High Court orders demolition of five buildings in Beit El settlement

Regional Council says it believes the five buildings can be retroactively legalized even though they are on private Palestinian property.

Homes in West Bank settlement (photo credit: MARC ISRAEL SELLEM)
Homes in West Bank settlement
(photo credit: MARC ISRAEL SELLEM)
The High Court of Justice ordered the demolition of five apartment buildings in the midst of construction in the Beit El settlement by March 9, 2015.
The ruling, announced Monday night, ended a four-year case before the court that was opened in response to a Yesh Din petition on behalf of the Palestinians from the nearby village of Dura al-Kara who own the property.
The three judges that reviewed the case concurred that the property was registered to Palestinians. It added that there was no master plan for the property lots in question and that no building permits had been issued for the construction.
But over the four years, the simple property issue had been complicated by two requests on the part of the plaintiffs and the defendants.
The IDF had initially agreed to remove the structures, but then asked for a number of delays based on its list of priorities with regard to allocation of resources.
The Beit El Regional Council said it believed the construction could be retroactively legalized, even though it was on private Palestinian property. It said it wanted to submit building plans for the project.
Yesh Din, in turn, expanded the scope of its request and asked that the property in question be returned to the Palestinians by rescinding a 1979 military seizure order that had initially deprived them of the land.
Its attorneys Michael Sfard and Shlomy Zachary argued that the order failed overall to meet the legal necessary legal qualifications because it was not published, and the time of the order and its exact boundaries were unclear. They limited their request to rescind the order, however, solely to the 1.4 hectares on which the new construction was located.
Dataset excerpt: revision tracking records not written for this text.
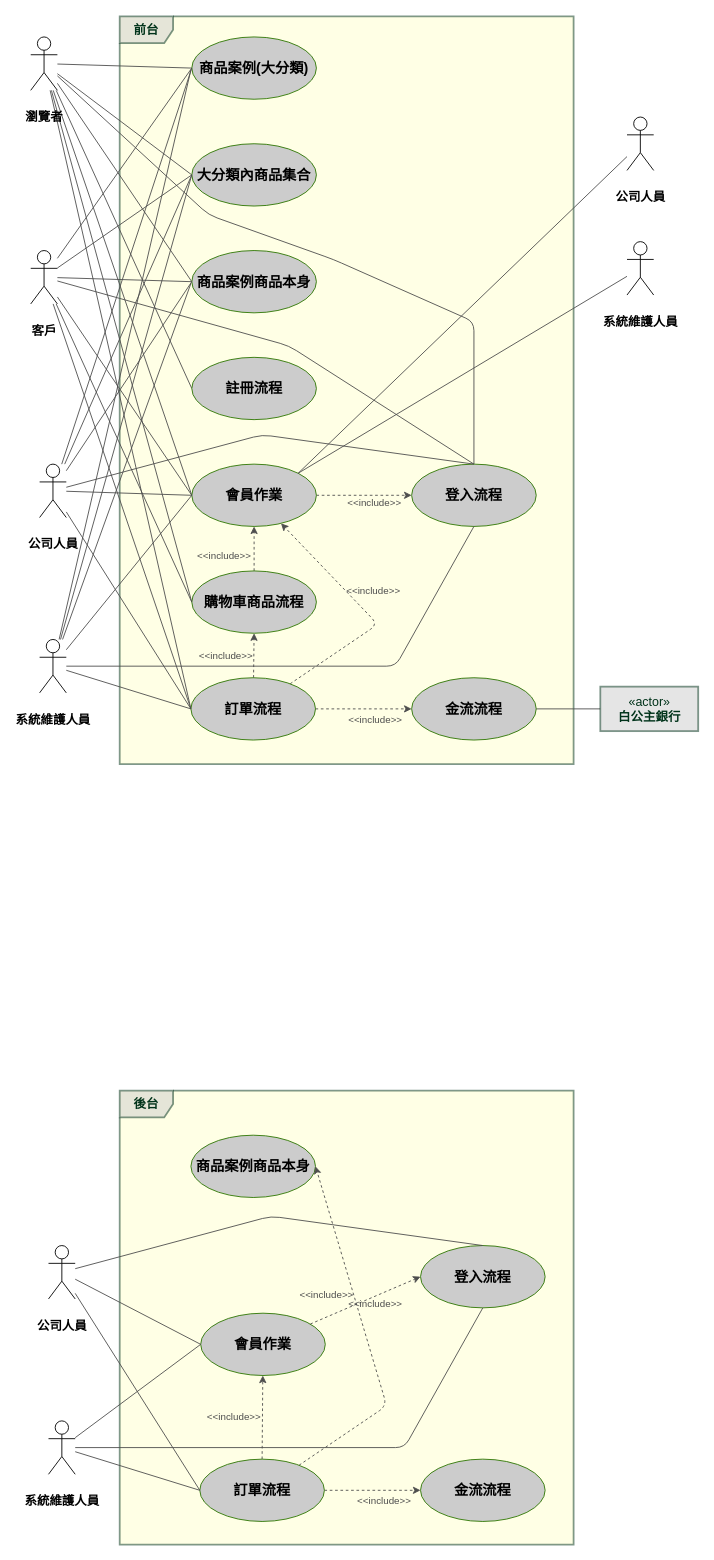
This is page "(b) 小題" (1 of 3) of sample1.drawio from bbs305211/110-2Mid, a draw.io file, before an edit. Source tidied: cells renumbered, new cells numbered last; positions are measured from the earlier drawing's top-left corner, leaving out a move shared by most shapes. Both pictures are drawn from the tidied source at 89%, with x=0, y=0 at pixel (30, 16).
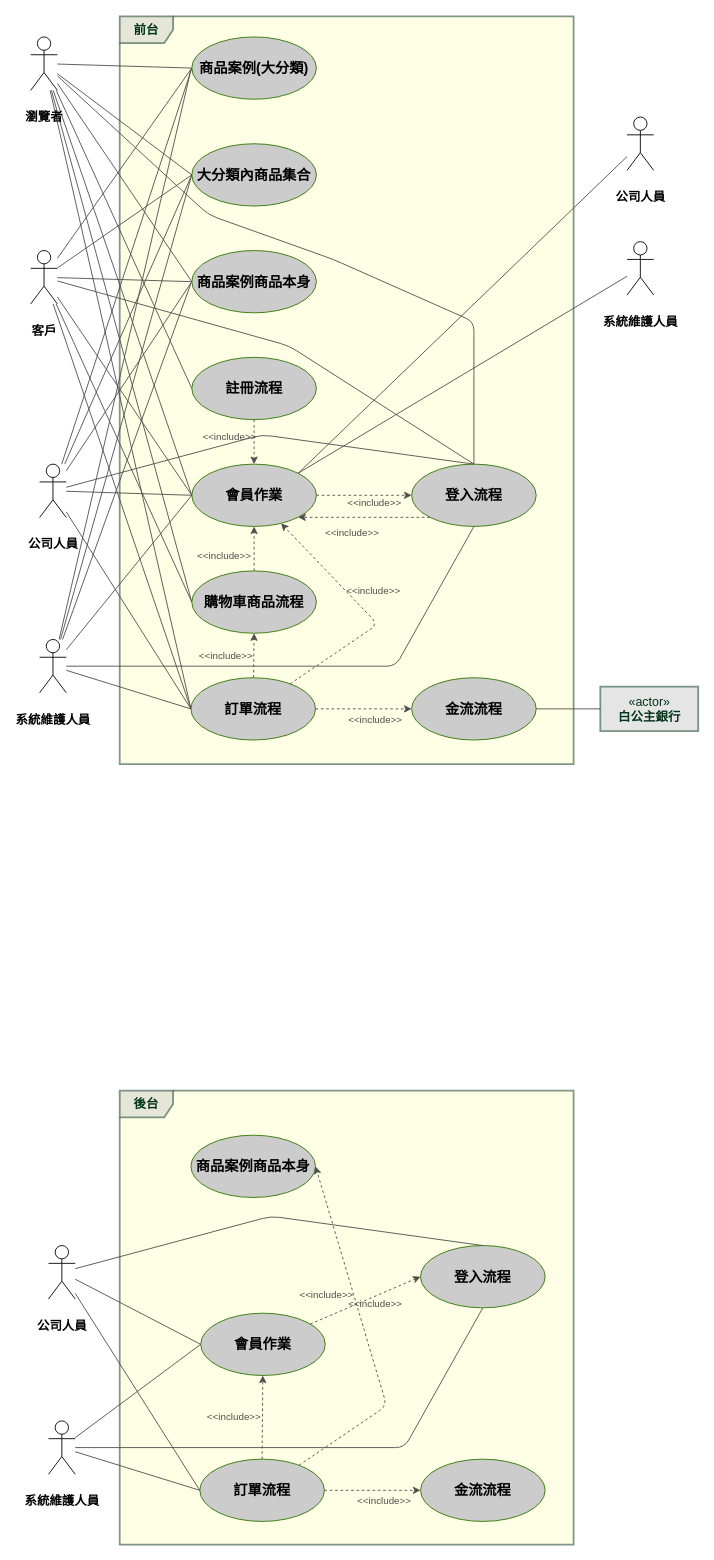
Above is the later version.

The change refers to these unchanged cells:
```xml
<mxCell id="16" value="註冊流程" style="ellipse;whiteSpace=wrap;html=1;fontStyle=1;fontSize=16;fillColor=#CCCCCC;fontColor=#000000;strokeColor=#2D7600;" parent="1" vertex="1">
  <mxGeometry x="181" y="383" width="140" height="70" as="geometry" />
</mxCell>
<mxCell id="17" value="登入流程" style="ellipse;whiteSpace=wrap;html=1;fontStyle=1;fontSize=16;fillColor=#CCCCCC;fontColor=#000000;strokeColor=#2D7600;" parent="1" vertex="1">
  <mxGeometry x="428" y="503" width="140" height="70" as="geometry" />
</mxCell>
<mxCell id="31" value="會員作業" style="ellipse;whiteSpace=wrap;html=1;fontStyle=1;fontSize=16;fillColor=#CCCCCC;fontColor=#000000;strokeColor=#2D7600;" parent="1" vertex="1">
  <mxGeometry x="181" y="503" width="140" height="70" as="geometry" />
</mxCell>
```

What changed in the source:
```diff
@@
+    <mxCell id="81" style="edgeStyle=none;html=1;dashed=1;startArrow=none;startFill=0;endArrow=classic;endFill=1;entryX=0.5;entryY=0;entryDx=0;entryDy=0;strokeColor=#4D4D4D;exitX=0.5;exitY=1;exitDx=0;exitDy=0;" parent="1" edge="1" source="16" target="31">
+      <mxGeometry relative="1" as="geometry" />
+    </mxCell>
+    <mxCell id="82" value="&amp;lt;&amp;lt;include&amp;gt;&amp;gt;" style="edgeLabel;html=1;align=right;verticalAlign=middle;labelBackgroundColor=none;fontColor=#4D4D4D;" parent="81" vertex="1">
+      <mxGeometry x="-0.28" y="3" relative="1" as="geometry" />
+    </mxCell>
+    <mxCell id="83" style="edgeStyle=none;html=1;entryX=1;entryY=1;entryDx=0;entryDy=0;startArrow=none;startFill=0;endArrow=classic;endFill=1;dashed=1;spacingBottom=0;verticalAlign=bottom;strokeColor=#4D4D4D;exitX=0;exitY=1;exitDx=0;exitDy=0;" parent="1" edge="1" source="17" target="31">
+      <mxGeometry relative="1" as="geometry" />
+    </mxCell>
+    <mxCell id="84" value="&amp;lt;&amp;lt;include&amp;gt;&amp;gt;" style="edgeLabel;html=1;align=center;verticalAlign=top;horizontal=1;labelBackgroundColor=none;fontColor=#4D4D4D;" parent="83" vertex="1">
+      <mxGeometry x="0.19" y="4" relative="1" as="geometry" />
+    </mxCell>
```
Sfard and Zachary questioned the relevancy of the seizure order to those 1.4 hectares. The land was taken for military purposes, which they argued were no longer relevant, particularly given that the 1.4 hectares in question had never been used until recently.
The court’s president, Asher Grunis, who wrote the majority opinion, rejected attempts by both sides to expand the scope of the legal question in front of the court.
“The construction is illegal, if only for the reason that it was done without a permit and without a master plan in place,” Grunis wrote.
It was possible to make that determination, he said, without addressing the issue of the 1979 seizure order. Similarly, he noted that as of the end of October 2013, no building plan or master plan for the homes had been submitted to the Higher Planning Council of Judea and Samaria.
The permitting process could take years, he said, and even then, it is unclear if the property could be authorized. He referenced a policy put in place by Prime Minister Binyamin Netanyahu in February 2011, that illegal construction on private Palestinian property should be removed.
But deputy president of the court, Miriam Naor, wrote a dissenting opinion on the issue of the land seizure order.
She said it was relevant to the situation and rejected the arguments put forward by Yesh Din.
The 1979 order was well known to the relevant parties, including the Palestinian land owners and the relevant settler councils. The boundaries of the Beit El settlement is also known and the property in question is within the settlement’s security barrier, she said.
The land is part of the settlement and it is not possible to return it to the Palestinian property owners, Naor said.
She added that she believed building plans could have been authorized within a reasonable time frame of a year. Naor said she believed the settlers should have been given time to do that, particularly given that the state had said there was nothing that prevented the examination of such plans.
Still, she concurred with the overall opinion that the construction project was built on private Palestinian property without the proper authorizations and was, therefore, at present time, illegal.